=== Exercise details ===
Give the number of lines in the records below that contain the word "initState", and nothing more.

=== Supplied data ===
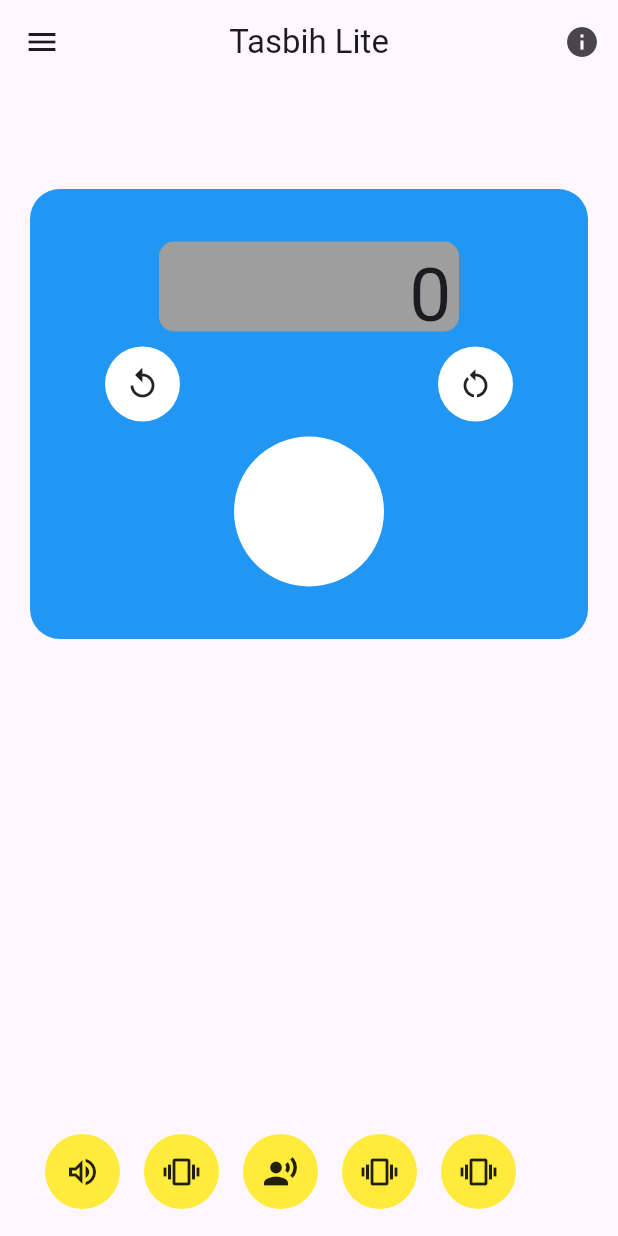
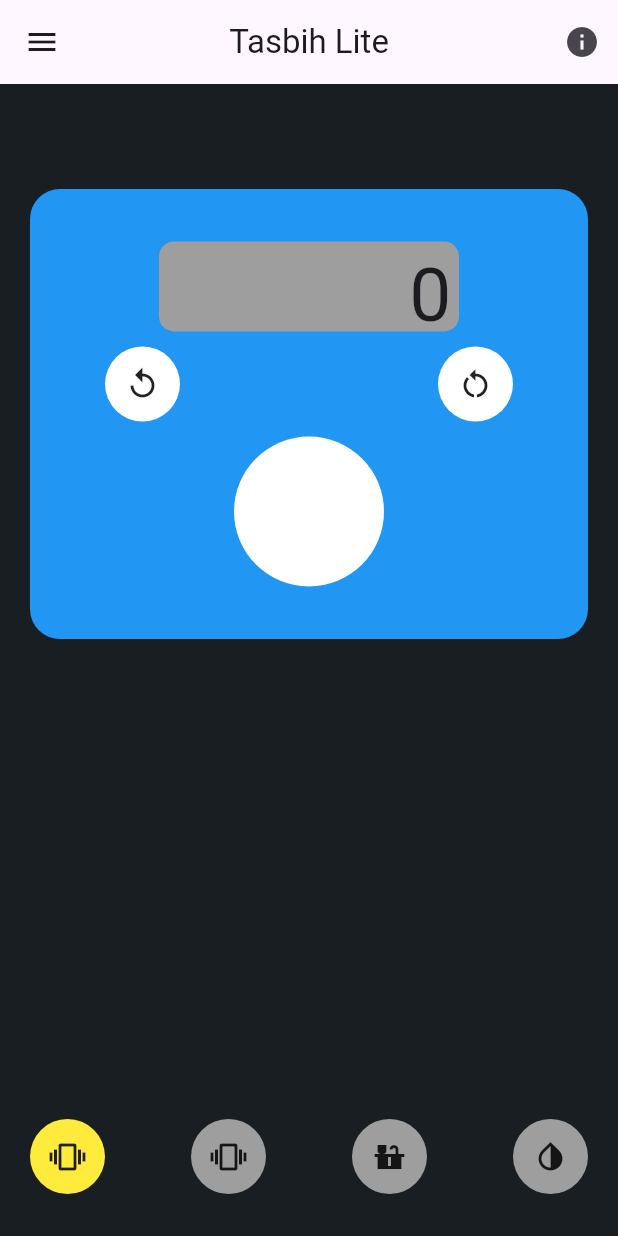
Before and after one commit to bilalahmad8739/tasbihApp, a Flutter app: the screen it shows after launch, after a tap on the "replay" icon, on a phone screen of 412 x 824 dp. Run offline on Flutter 3.47's test engine with Material 3 defaults, Android fonts, the phone set to English and light mode, and no system bars; our stand-ins replace get, shared_preferences, vibration.

```diff
--- /dev/null
+++ b/lib/core/getx/homescreenget.dart
@@ -0,0 +1,27 @@
+import 'package:get/get.dart';
+import 'package:shared_preferences/shared_preferences.dart';
+
+class HomeScreenController extends GetxController {
+  var count = 0.obs;
+  void loadprefrences() async {
+    final prefs = await SharedPreferences.getInstance();
+
+      count.value  = (prefs.getInt('value') ?? 0);
+  }
+
+  void incrementCounter() async {
+    count++;
+    final prefs = await SharedPreferences.getInstance();
+    prefs.setInt("value", count.toInt());
+  }
+
+  void resetCounter() {
+    count.value = 0;
+  }
+
+  void removeOneCount() {
+    if (count.value > 0) {
+      count--;
+    }
+  }
+}
--- a/lib/main.dart
+++ b/lib/main.dart
@@ -1,5 +1,6 @@
 import 'package:flutter/material.dart';
-import 'package:tasbihapp/UI/homescreen.dart';
+import 'package:get/get.dart';
+import 'package:tasbihapp/presentation/UI/homescreen/homescreen.dart';
 
 void main() {
   runApp(const MyApp());
@@ -11,7 +12,7 @@ class MyApp extends StatelessWidget {
   // This widget is the root of your application.
   @override
   Widget build(BuildContext context) {
-    return MaterialApp(
+    return GetMaterialApp(
       debugShowCheckedModeBanner: false,
 
 
--- a/lib/UI/homescreen.dart
+++ b/lib/presentation/UI/homescreen/homescreen.dart
@@ -1,9 +1,13 @@
+import 'dart:math';
+
 import 'package:flutter/material.dart';
+import 'package:get/get.dart';
+import 'package:shared_preferences/shared_preferences.dart';
+import 'package:tasbihapp/core/getx/homescreenget.dart';
+import 'package:tasbihapp/presentation/UI/homescreen/reusablewidget/tabbarContainer.dart';
 import 'package:vibration/vibration.dart';
 
 // import 'package:vibration/vibration.dart';
-
-
 
 class CounterScreen extends StatefulWidget {
   @override
@@ -11,38 +15,47 @@ class CounterScreen extends StatefulWidget {
 }
 
 class _CounterScreenState extends State<CounterScreen> {
-  int count = 0;
-  bool istap= false;
-
-  void incrementCounter() {
+  // bool istap = false;
+  List<bool> isTabTapped = [false, false, false, false];
+  final List<Color> _colorOptions = [
+    Colors.red,
+    Colors.blue,
+    Colors.green,
+    Colors.yellow,
+    Colors.orange,
+    Colors.purple,
+  ];
+  Color _containerColor = const Color.fromARGB(255, 25, 30, 34);
+  int _currentColorIndex = 0;
+  void colorChangeBackground() {
     setState(() {
-      count++;
+      // Increment the current color index
+      _currentColorIndex = (_currentColorIndex + 1) % _colorOptions.length;
+      // Set the container color to the next color in the list
+      _containerColor = _colorOptions[_currentColorIndex];
     });
   }
 
-  void resetCounter() {
-    setState(() {
-      count = 0;
-    });
+  void colorChange(int index) {
+    isTabTapped[index] = !isTabTapped[index];
+    print("color is ${isTabTapped[index]}");
   }
 
-  void removeOneCount() {
-    setState(() {
-      if (count > 0) {
-        count--;
-      }
-    });
-  }
   @override
   void initState() {
     // TODO: implement initState
-    count;
+    // count;
+    _currentColorIndex;
+    _controller.loadprefrences();
     super.initState();
   }
+
+  final HomeScreenController _controller = Get.put(HomeScreenController());
 
   @override
   Widget build(BuildContext context) {
     return Scaffold(
+      backgroundColor: _containerColor,
       appBar: AppBar(
         title: const Text('Tasbih Lite'),
         centerTitle: true,
@@ -105,6 +118,7 @@ class _CounterScreenState extends State<CounterScreen> {
               height: 300,
               width: double.infinity,
               decoration: BoxDecoration(
+                // color: _containerColor,
 
                 color: Colors.blue,
                 borderRadius: BorderRadius.circular(20),
@@ -122,9 +136,13 @@ class _CounterScreenState extends State<CounterScreen> {
                     ),
                     child: Padding(
                       padding: const EdgeInsets.symmetric(horizontal: 5),
-                      child: Text(
-                        '$count',
+                      child: Obx(
+                        () {
+                          return Text(
+                            '${_controller.count}',
                             style: const TextStyle(fontSize: 50.0),
+                          );
+                        },
                       ),
                     ),
                   ),
@@ -136,7 +154,7 @@ class _CounterScreenState extends State<CounterScreen> {
                       children: [
                         InkWell(
                           onTap: () {
-                            removeOneCount();
+                            _controller.removeOneCount();
                           },
                           child: Container(
                             height: 50,
@@ -151,7 +169,7 @@ class _CounterScreenState extends State<CounterScreen> {
                         const SizedBox(width: 16.0),
                         InkWell(
                           onTap: () {
-                            resetCounter();
+                            _controller.resetCounter();
                           },
                           child: Container(
                             height: 50,
@@ -167,8 +185,8 @@ class _CounterScreenState extends State<CounterScreen> {
                     ),
                   ),
                   InkWell(
-                    onTap: () {
-                      incrementCounter();
+                    onTap: () async {
+                      _controller.incrementCounter();
                     },
                     child: Container(
                       height: 100,
@@ -184,102 +202,68 @@ class _CounterScreenState extends State<CounterScreen> {
             ),
           ),
           const SizedBox(height: 250),
-          Row(
-            children: [
           Padding(
-                padding: const EdgeInsets.symmetric(horizontal: 30, vertical: 10),
+            padding: const EdgeInsets.symmetric(horizontal: 20),
             child: Row(
               mainAxisAlignment: MainAxisAlignment.spaceBetween,
               children: [
                 InkWell(
                   onTap: () {
+                    setState(() {
                       _vibrate();
-                         setState(() {
-                           istap=true;
+                      colorChange(0);
                     });
                   },
-                      child: Container(
-                        height: 50,
-                        width: 50,
-                        decoration:  BoxDecoration(
-                          shape: BoxShape.circle,
-                          color: istap? Colors.yellow: Colors.grey,
-                        ),
-                        child: const Icon(Icons.volume_up_outlined),
+                  child: tabbarContainer(
+                    istap: isTabTapped[0],
+                    icon: Icons.vibration_outlined,
                   ),
                 ),
-                    const SizedBox(width: 16.0),
                 InkWell(
-                      onTap: () {},
-                      child: Container(
-                        height: 50,
-                        width: 50,
-                        decoration: const BoxDecoration(
-                          shape: BoxShape.circle,
-                          color: Colors.yellow,
-                        ),
-                        child: const Icon(Icons.vibration),
-                      ),
-                    ),
-                    const SizedBox(width: 16,),
+                    onTap: () {
+                      setState(() {
+                        colorChange(1);
+                      });
+                    },
+                    child: tabbarContainer(
+                      istap: isTabTapped[1],
+                      icon: Icons.vibration,
+                    )),
                 InkWell(
-                      onTap: () {},
-                      child: Container(
-                        height: 50,
-                        width: 50,
-                        decoration: const BoxDecoration(
-                          shape: BoxShape.circle,
-                          color: Colors.yellow,
-                        ),
-                        child: const Icon(Icons.record_voice_over),
-                      ),
-                    ),
-                    const SizedBox(width: 16.0),
+                    onTap: () {
+                      setState(() {
+                        colorChange(2);
+                      });
+                    },
+                    child: tabbarContainer(
+                      istap: isTabTapped[2],
+                      icon: Icons.countertops,
+                    )),
                 InkWell(
-                      onTap: () {},
-                      child: Container(
-                        height: 50,
-                        width: 50,
-                        decoration: const BoxDecoration(
-                          shape: BoxShape.circle,
-                          color: Colors.yellow,
-                        ),
-                        child: const Icon(Icons.vibration),
-                      ),
-                    ),
-                    const SizedBox(width: 16.0),
-                    InkWell(
-                      onTap: () {},
-                      child: Container(
-                        height: 50,
-                        width: 50,
-                        decoration: const BoxDecoration(
-                          shape: BoxShape.circle,
-                          color: Colors.yellow,
-                        ),
-                        child: const Icon(Icons.vibration),
+                    onTap: () {
+                      colorChangeBackground();
+                      setState(() {
+                        colorChange(3);
+                      });
+                    },
+                    child: tabbarContainer(
+                      istap: isTabTapped[3],
+                      icon: Icons.invert_colors,
+                    )),
+              ],
             ),
           ),
         ],
       ),
-              )
-            ],
-          ),
-        ],
-      ),
     );
+  }
 
-  }
   //vibrate fun
   void _vibrate() async {
     if (await Vibration.hasVibrator() ?? false) {
       // Check if the device has a vibrator
       Vibration.vibrate();
-      Future.delayed(const Duration(milliseconds: 500), () {
-        setState(() {
-          istap = false;
-        });
-      });
+      Future.delayed(const Duration(milliseconds: 500), () {});
     } else {
       // Handle the case where vibration is not supported
       print('Vibration is not supported on this device.');
--- /dev/null
+++ b/lib/presentation/UI/homescreen/reusablewidget/tabbarContainer.dart
@@ -0,0 +1,26 @@
+import 'package:flutter/material.dart';
+
+class tabbarContainer extends StatefulWidget {
+  IconData icon;
+  final bool istap;
+
+  tabbarContainer({super.key, required this.istap, required this.icon});
+
+  @override
+  State<tabbarContainer> createState() => _tabbarContainerState();
+}
+
+class _tabbarContainerState extends State<tabbarContainer> {
+  @override
+  Widget build(BuildContext context) {
+    return Container(
+      height: 50,
+      width: 50,
+      decoration: BoxDecoration(
+        shape: BoxShape.circle,
+        color: widget.istap ? Colors.yellow : Colors.grey,
+      ),
+      child: Icon(widget.icon),
+    );
+  }
+}
--- a/pubspec.yaml
+++ b/pubspec.yaml
@@ -36,6 +36,8 @@ dependencies:
   # Use with the CupertinoIcons class for iOS style icons.
   cupertino_icons: ^1.0.2
   vibration: ^1.8.4
+  shared_preferences: ^2.2.3
+  get: ^4.6.6
   # audioplayers: ^5.2.1
 
 dev_dependencies:
```
Also changed, not shown: lib/presentation/UI/mockgooglemap.dart (added, +61 -0 lines), pubspec.lock, 2 other files. Lines whose indentation alone changed are shown as unchanged.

=== Result ===
3